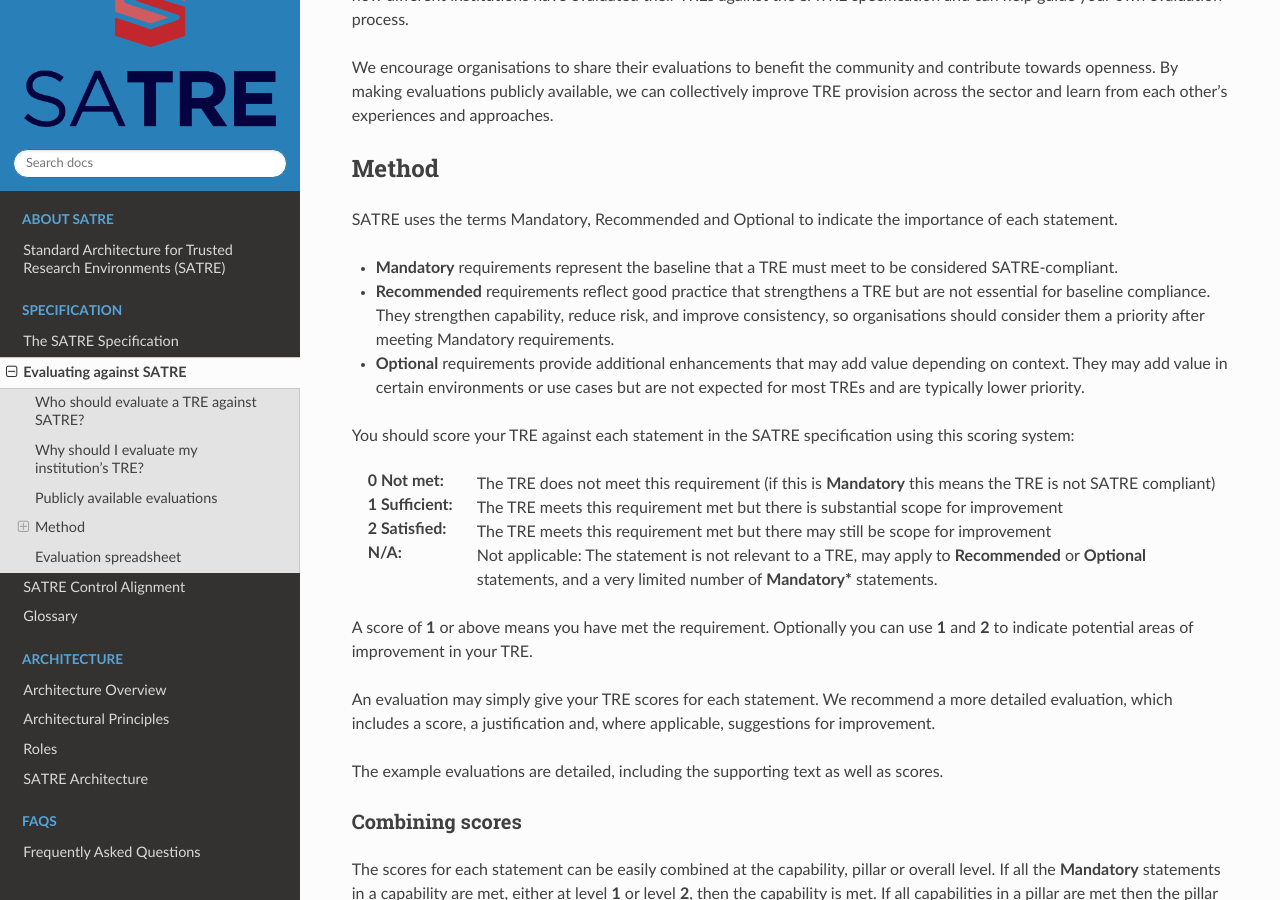
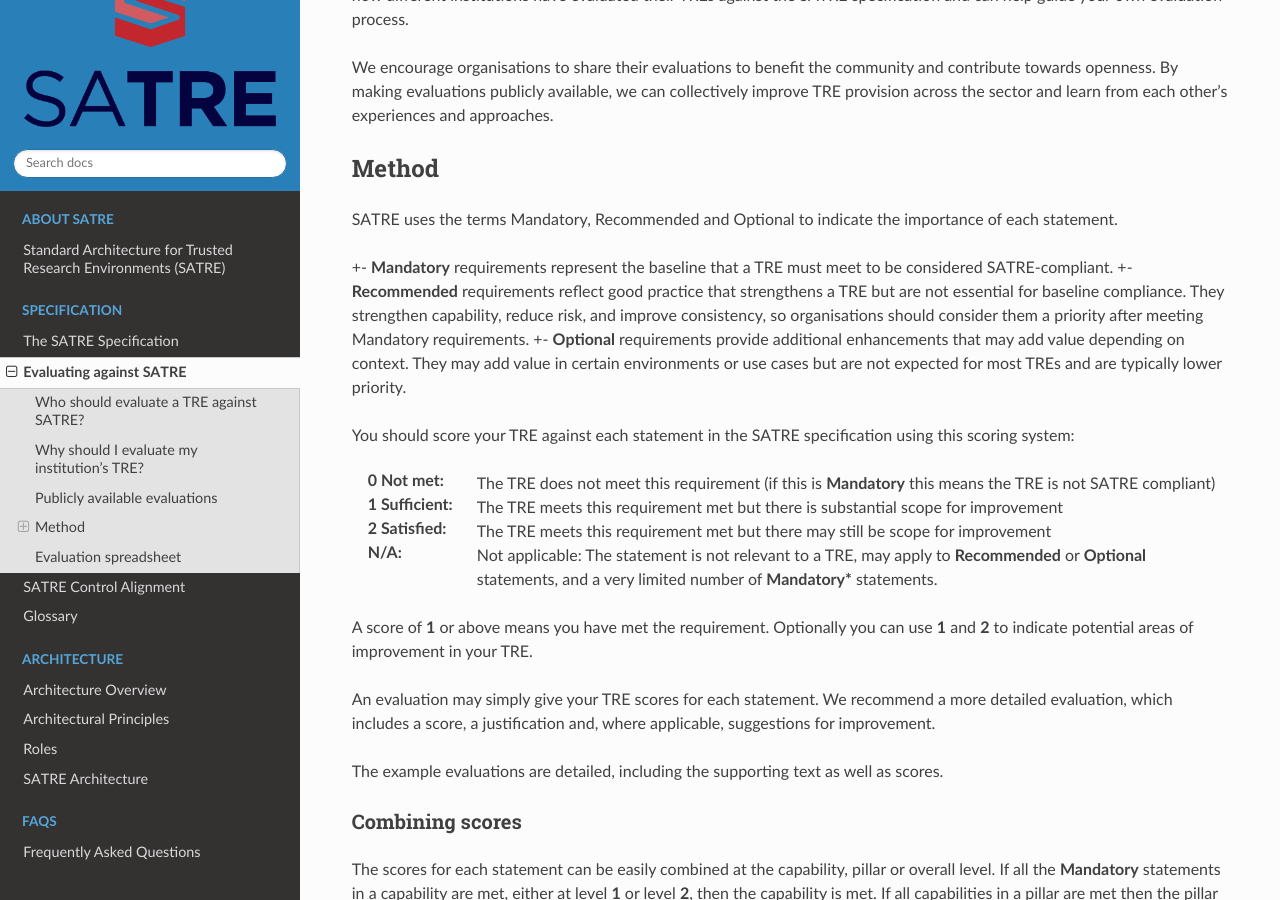
Before and after one commit to sa-tre/satre-specification, a Sphinx documentation site: the page built from docs/source/evaluation.md, in a window 1280 px wide and 900 px high, scrolled down 949 px. Built offline with Sphinx 7.4.7 and the Read the Docs theme 3.1.0, drawn with Linux system fonts in a browser that asks for light colours.

```diff
--- a/docs/source/evaluation.md
+++ b/docs/source/evaluation.md
@@ -42,9 +42,9 @@ By making evaluations publicly available, we can collectively improve TRE provis
 
 SATRE uses the terms Mandatory, Recommended and Optional to indicate the importance of each statement.
 
-* **Mandatory** requirements represent the baseline that a TRE must meet to be considered SATRE‑compliant.
-* **Recommended** requirements reflect good practice that strengthens a TRE but are not essential for baseline compliance. They strengthen capability, reduce risk, and improve consistency, so organisations should consider them a priority after meeting Mandatory requirements.
-* **Optional** requirements provide additional enhancements that may add value depending on context. They may add value in certain environments or use cases but are not expected for most TREs and are typically lower priority.
++- **Mandatory** requirements represent the baseline that a TRE must meet to be considered SATRE‑compliant.
++- **Recommended** requirements reflect good practice that strengthens a TRE but are not essential for baseline compliance. They strengthen capability, reduce risk, and improve consistency, so organisations should consider them a priority after meeting Mandatory requirements.
++- **Optional** requirements provide additional enhancements that may add value depending on context. They may add value in certain environments or use cases but are not expected for most TREs and are typically lower priority.
 
 You should score your TRE against each statement in the SATRE specification using this scoring system:
 
```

——————————

PROBLEM TO SOLVE:
Copy the listing exactly. Leave the pictures out.

WRITTEN SOLUTION:
Before and after one commit to sa-tre/satre-specification, a Sphinx documentation site: the page built from docs/source/evaluation.md, in a window 1280 px wide and 900 px high, scrolled down 949 px. Built offline with Sphinx 7.4.7 and the Read the Docs theme 3.1.0, drawn with Linux system fonts in a browser that asks for light colours.

```diff
--- a/docs/source/evaluation.md
+++ b/docs/source/evaluation.md
@@ -42,9 +42,9 @@ By making evaluations publicly available, we can collectively improve TRE provis
 
 SATRE uses the terms Mandatory, Recommended and Optional to indicate the importance of each statement.
 
-* **Mandatory** requirements represent the baseline that a TRE must meet to be considered SATRE‑compliant.
-* **Recommended** requirements reflect good practice that strengthens a TRE but are not essential for baseline compliance. They strengthen capability, reduce risk, and improve consistency, so organisations should consider them a priority after meeting Mandatory requirements.
-* **Optional** requirements provide additional enhancements that may add value depending on context. They may add value in certain environments or use cases but are not expected for most TREs and are typically lower priority.
++- **Mandatory** requirements represent the baseline that a TRE must meet to be considered SATRE‑compliant.
++- **Recommended** requirements reflect good practice that strengthens a TRE but are not essential for baseline compliance. They strengthen capability, reduce risk, and improve consistency, so organisations should consider them a priority after meeting Mandatory requirements.
++- **Optional** requirements provide additional enhancements that may add value depending on context. They may add value in certain environments or use cases but are not expected for most TREs and are typically lower priority.
 
 You should score your TRE against each statement in the SATRE specification using this scoring system:
 
```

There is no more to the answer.